Mummified Bird

Richie Hofmann

The Pharaoh who loved me died.

They put his body in oil and linen.

In life, he called me pretty birdy.

I pulled dead feathers from my side for him, I practiced

holding his finger. We both were chosen

from among our kind. He sent slaves

to a room they never came back from

and once a wife he didn’t love. I love

the marble shape of him, packed with fragrant herbs.

Priests attended my cage, like doting women.

Then a man put his hands on my head

and I felt the air no longer. He barely touched me

I was so breakable. The cats were mute, like death.

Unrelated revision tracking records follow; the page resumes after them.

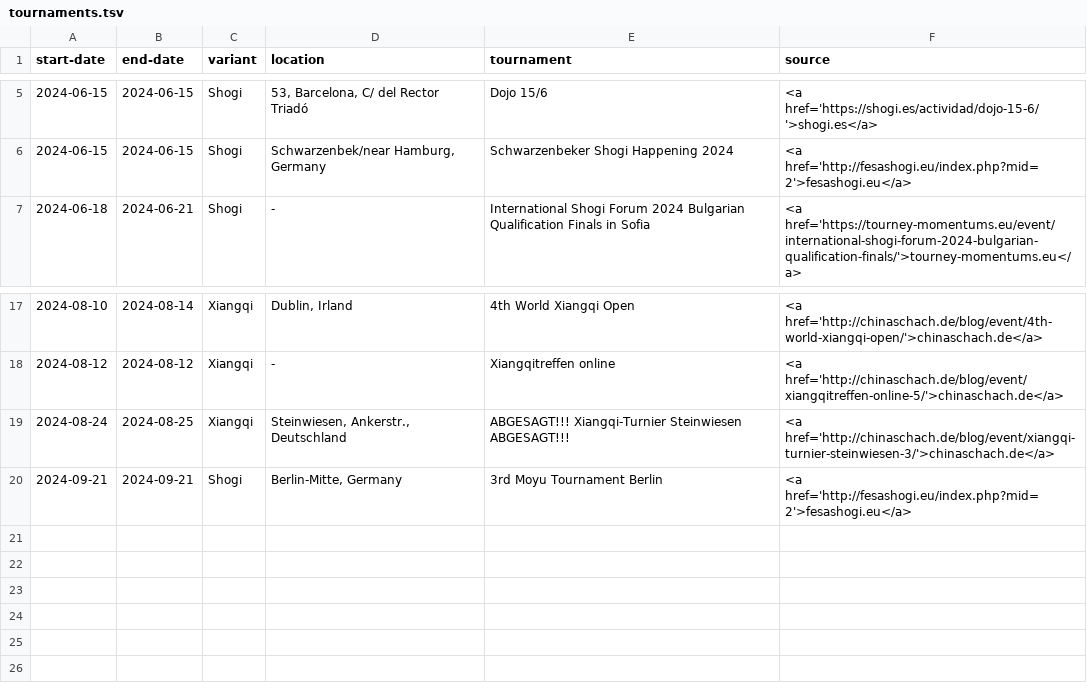
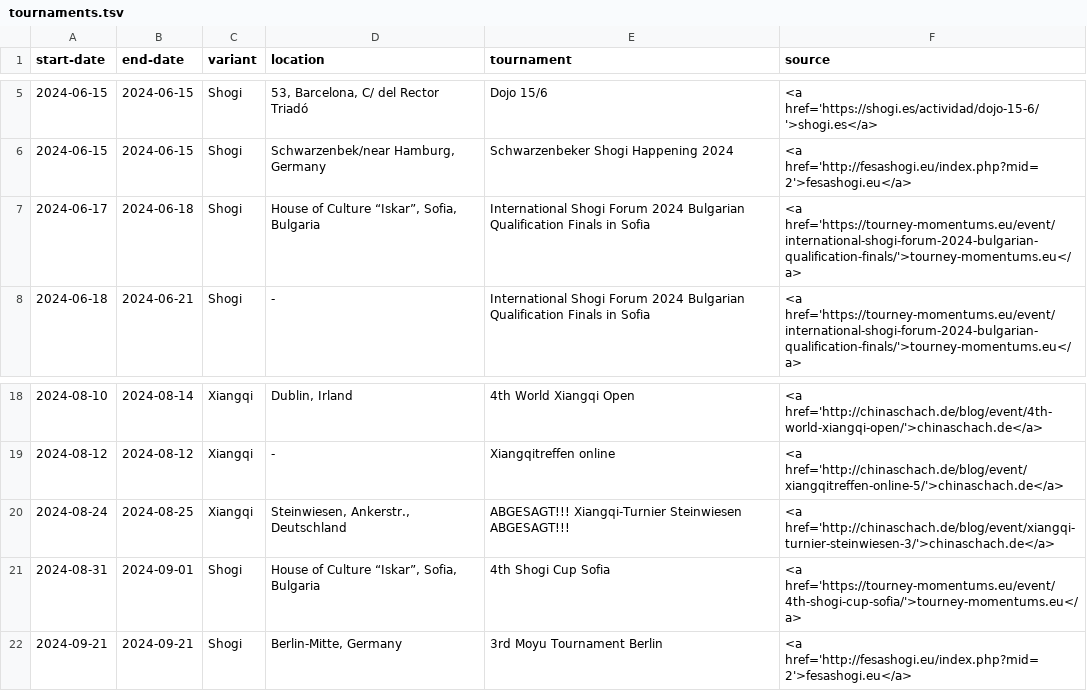
Before and after one commit to chess-variants/chess-variants.github.io, a TSV file: _data/tournaments.tsv, drawn as a sheet; only a part is shown, gaps mark what is left out.

```diff
--- a/_data/tournaments.tsv
+++ b/_data/tournaments.tsv
@@ -6,2 +6,3 @@ start-date	end-date	variant	location	tournament	source
 2024-06-15	2024-06-15	Shogi	Schwarzenbek/near Hamburg, Germany	Schwarzenbeker Shogi Happening 2024	<a href='http://fesashogi.eu/index.php?mid=2'>fesashogi.eu</a>
+2024-06-17	2024-06-18	Shogi	House of Culture “Iskar”, Sofia, Bulgaria	International Shogi Forum 2024 Bulgarian Qualification Finals in Sofia	<a href='https://tourney-momentums.eu/event/international-shogi-forum-2024-bulgarian-qualification-finals/'>tourney-momentums.eu</a>
 2024-06-18	2024-06-21	Shogi	-	International Shogi Forum 2024 Bulgarian Qualification Finals in Sofia	<a href='https://tourney-momentums.eu/event/international-shogi-forum-2024-bulgarian-qualification-finals/'>tourney-momentums.eu</a>
@@ -19,2 +20,3 @@ start-date	end-date	variant	location	tournament	source
 2024-08-24	2024-08-25	Xiangqi	Steinwiesen, Ankerstr., Deutschland	ABGESAGT!!! Xiangqi-Turnier Steinwiesen ABGESAGT!!!	<a href='http://chinaschach.de/blog/event/xiangqi-turnier-steinwiesen-3/'>chinaschach.de</a>
+2024-08-31	2024-09-01	Shogi	House of Culture “Iskar”, Sofia, Bulgaria	4th Shogi Cup Sofia	<a href='https://tourney-momentums.eu/event/4th-shogi-cup-sofia/'>tourney-momentums.eu</a>
 2024-09-21	2024-09-21	Shogi	Berlin-Mitte, Germany	3rd Moyu Tournament Berlin	<a href='http://fesashogi.eu/index.php?mid=2'>fesashogi.eu</a>
```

The jackal-headed man held my heart.

Does the earth belong to him now?

If there is a soul, I don’t think it can let go

of such splendor: his silent mouth,

his brain, like mine, outside of him — though he walks now

in another place, in another perfect body

with a new wife to love him.

Richie Hofmann is the author of a collection of poems, Second Empire, and poems that have appeared recently in The New Yorker, Poetry, and The Yale Review. A 2017-19 Wallace Stegner Fellow, he is currently Jones Lecturer in Poetry at Stanford University.